The human microbiome is a community of microbes (bacteria, viruses, parasites, and fungi) that live in and on our bodies. Ideally, these microbes live in balance and play a supportive role in many processes in the body. The gut microbiome requires a protective mucosal layer to prevent unwanted pathogens from entering the system and causing inflammation throughout.
The Microbiome and Cavernous Angioma
In 2017, the Kahn lab published research that identified gram-negative bacteria as playing a large role in the development of cavernous angioma lesions in mice bred with a CCM mutation. It seems that for lesions to form, gram-negative bacteria must leak from the gut to initiate an inflammatory response. This propelled a follow-up study that aimed to identify whether mice bred with CCM mutations are more at risk for having compromised gut linings and, as a result, more lesions.
What the researchers found was that mice bred with the CCM3 gene were more at risk for increased lesion development because these mice had impaired gut mucous production. The compromised mucous production caused the gut lining to be more permeable. When this breakdown in the mucous lining occurs, harmful gram-negative bacteria have an opportunity to leak into the system causing an inflammatory response and more lesions. While mice with CCM1 or CCM2 genes did not have impaired gut mucosal linings, the research demonstrated that when fed a diet high in emulsifiers, they can experience the same damaging effects on the gut lining, causing a proliferation of lesions.
In 2020, results from the first human subject study on the microbiome of cavernous angioma patients were published. The goal was to understand what the gut microbiome looks like and whether this differs from that of the average individual. The research showed that those with sporadic as well as familial cavernous angioma indeed have a unique gut microbiome compared to those without the disease. This distinctive presentation demonstrated an imbalance in gram-negative producing bacteria which leads to lesion development by escaping through a leaky gut lining into the brain.
We now know that gram-negative bacteria leaking through a permeable gut lining into the body can trigger an inflammatory response and drive lesion formation. One of the best ways to mitigate this is by avoiding dietary emulsifiers.
What exactly are emulsifiers?
From the research described above, we learned that one of the ways we could actively participate in protecting our gut lining is by avoiding emulsifiers, which are mostly found in processed foods.

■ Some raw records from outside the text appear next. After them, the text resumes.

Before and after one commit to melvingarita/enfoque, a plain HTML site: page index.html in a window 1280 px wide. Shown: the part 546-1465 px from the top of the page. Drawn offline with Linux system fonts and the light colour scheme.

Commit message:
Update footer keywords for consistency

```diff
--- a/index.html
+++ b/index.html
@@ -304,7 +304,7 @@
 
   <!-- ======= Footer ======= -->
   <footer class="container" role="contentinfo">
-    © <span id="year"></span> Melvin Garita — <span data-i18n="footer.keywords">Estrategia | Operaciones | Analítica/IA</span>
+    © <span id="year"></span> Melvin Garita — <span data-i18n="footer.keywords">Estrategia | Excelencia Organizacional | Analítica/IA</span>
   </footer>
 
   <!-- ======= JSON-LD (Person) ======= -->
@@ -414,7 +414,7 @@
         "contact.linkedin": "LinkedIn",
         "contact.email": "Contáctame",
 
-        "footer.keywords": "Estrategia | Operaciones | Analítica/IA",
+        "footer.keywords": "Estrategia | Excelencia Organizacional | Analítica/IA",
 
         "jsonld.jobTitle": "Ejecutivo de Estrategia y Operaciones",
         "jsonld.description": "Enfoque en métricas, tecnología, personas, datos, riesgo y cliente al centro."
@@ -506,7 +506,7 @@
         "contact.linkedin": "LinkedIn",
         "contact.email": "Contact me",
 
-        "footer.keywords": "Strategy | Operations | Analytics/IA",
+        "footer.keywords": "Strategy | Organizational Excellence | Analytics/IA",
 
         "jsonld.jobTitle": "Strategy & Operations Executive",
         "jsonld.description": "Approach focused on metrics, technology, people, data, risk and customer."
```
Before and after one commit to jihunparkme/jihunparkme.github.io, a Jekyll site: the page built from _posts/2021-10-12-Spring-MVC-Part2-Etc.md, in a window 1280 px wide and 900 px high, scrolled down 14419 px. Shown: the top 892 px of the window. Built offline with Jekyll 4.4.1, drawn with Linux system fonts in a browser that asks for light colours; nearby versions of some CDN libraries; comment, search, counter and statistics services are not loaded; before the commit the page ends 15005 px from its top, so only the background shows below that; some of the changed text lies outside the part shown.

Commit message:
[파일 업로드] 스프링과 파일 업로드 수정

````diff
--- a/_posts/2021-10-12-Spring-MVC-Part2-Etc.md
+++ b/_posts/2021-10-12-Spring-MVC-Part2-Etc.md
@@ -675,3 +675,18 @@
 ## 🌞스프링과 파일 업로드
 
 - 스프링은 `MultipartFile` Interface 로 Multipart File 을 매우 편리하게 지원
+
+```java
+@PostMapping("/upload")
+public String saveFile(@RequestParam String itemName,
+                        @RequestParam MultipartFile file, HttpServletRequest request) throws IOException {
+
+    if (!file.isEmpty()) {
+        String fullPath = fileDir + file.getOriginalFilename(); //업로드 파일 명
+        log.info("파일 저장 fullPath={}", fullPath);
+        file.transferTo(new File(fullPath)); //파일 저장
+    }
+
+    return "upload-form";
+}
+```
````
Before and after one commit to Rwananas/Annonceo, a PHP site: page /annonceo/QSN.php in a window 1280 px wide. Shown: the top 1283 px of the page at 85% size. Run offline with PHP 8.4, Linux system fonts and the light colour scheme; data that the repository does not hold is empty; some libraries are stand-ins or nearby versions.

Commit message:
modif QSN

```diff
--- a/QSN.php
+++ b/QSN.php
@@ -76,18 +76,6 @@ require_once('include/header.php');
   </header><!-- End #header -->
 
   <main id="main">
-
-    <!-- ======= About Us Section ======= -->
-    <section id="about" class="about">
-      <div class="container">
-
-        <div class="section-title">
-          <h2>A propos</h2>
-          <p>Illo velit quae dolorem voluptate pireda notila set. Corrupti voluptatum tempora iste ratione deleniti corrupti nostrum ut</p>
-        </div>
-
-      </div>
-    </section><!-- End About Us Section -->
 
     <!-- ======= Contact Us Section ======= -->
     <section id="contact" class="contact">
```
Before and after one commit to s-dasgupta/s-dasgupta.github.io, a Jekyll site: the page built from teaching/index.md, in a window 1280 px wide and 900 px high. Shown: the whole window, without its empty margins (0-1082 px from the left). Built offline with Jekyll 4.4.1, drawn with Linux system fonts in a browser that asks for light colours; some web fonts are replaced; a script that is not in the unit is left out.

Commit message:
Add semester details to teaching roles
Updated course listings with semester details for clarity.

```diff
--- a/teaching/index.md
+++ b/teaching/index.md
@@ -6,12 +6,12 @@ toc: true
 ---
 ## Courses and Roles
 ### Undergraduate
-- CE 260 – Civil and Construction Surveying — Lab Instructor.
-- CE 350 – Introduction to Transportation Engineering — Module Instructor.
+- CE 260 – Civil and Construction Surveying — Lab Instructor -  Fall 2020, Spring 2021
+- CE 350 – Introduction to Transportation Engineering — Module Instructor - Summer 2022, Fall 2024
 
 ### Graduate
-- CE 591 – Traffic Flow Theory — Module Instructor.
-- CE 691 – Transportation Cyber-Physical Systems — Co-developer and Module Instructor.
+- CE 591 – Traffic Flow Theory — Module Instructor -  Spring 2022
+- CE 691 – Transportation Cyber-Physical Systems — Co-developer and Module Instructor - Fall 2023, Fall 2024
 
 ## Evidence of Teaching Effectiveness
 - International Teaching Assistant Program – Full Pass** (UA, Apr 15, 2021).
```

Oil and water don’t mix — until an emulsifying agent is added. Emulsifiers made from plant, animal, and synthetic sources commonly are added to processed foods such as mayonnaise, ice cream, and baked goods to create a smooth texture, prevent separation, and extend shelf life. Low-fat spreads, margarine, salad dressings, and many other creamy sauces are more examples of foods containing emulsifiers. Emulsifiers are required by law to be included on a food’s ingredient list. The FDA is a great resource for looking up questionable ingredients. Angioma Alliance has created a List of Common Emulsifiers as a cheat sheet.
Keep in mind that the more processed an item is, the more likely it will contain emulsifiers and other harmful ingredients. Chemically processed emulsifiers, like polysorbate 80, are more harmful than other emulsifiers found naturally in food, like eggs. Damage is dose-dependent. A small amount of an emulsifier, even a chemically processed emulsifier, once in a while is not going to destroy your gut lining. We should be more concerned about regular use.
What can I do to support my microbiome?
A great place to start is by avoiding emulsifiers and reducing your intake of processed foods. Consuming processed foods increases inflammation, and they are typically low in fiber. Incorporating more plants into your diet is an essential way to feed your microbiome. Plants also contain powerful nutrients known as polyphenols which help protect our immune system and regulate inflammation in our bodies. For more information about following a CCM-healthy diet, check out this presentation from our Patient Conference by Diane Darcy, RD on our YouTube channel.
Here are some short tips to help you incorporate these foods while eliminating emulsifiers from your diet:
Try adding in one new healthy food item per week; over time these will crowd out the more processed foods in your pantry.
Aim for a grocery cart with fruits and veggies representing all the colors of the rainbow; more fiber and color equals a healthier gut and beneficial nutrients to combat inflammation.
Purchase our CCM-Healthy Cookbook for emulsifier free recipe ideas
Are probiotics safe to take if I have cavernous angioma?
At this time there is no evidence that taking probiotics is beneficial for individuals with cavernous angioma. There have been instances where patients have presented with a hemorrhage who recently started ingesting probiotics. Until we know more, it is recommended that you avoid taking probiotic supplements.
- Polster SP, Sharma A, Tanes C, et al. Permissive microbiome characterizes human subjects with a neurovascular disease cavernous angioma. Nat Commun. 2020;11(1):2659. Published 2020 May 27.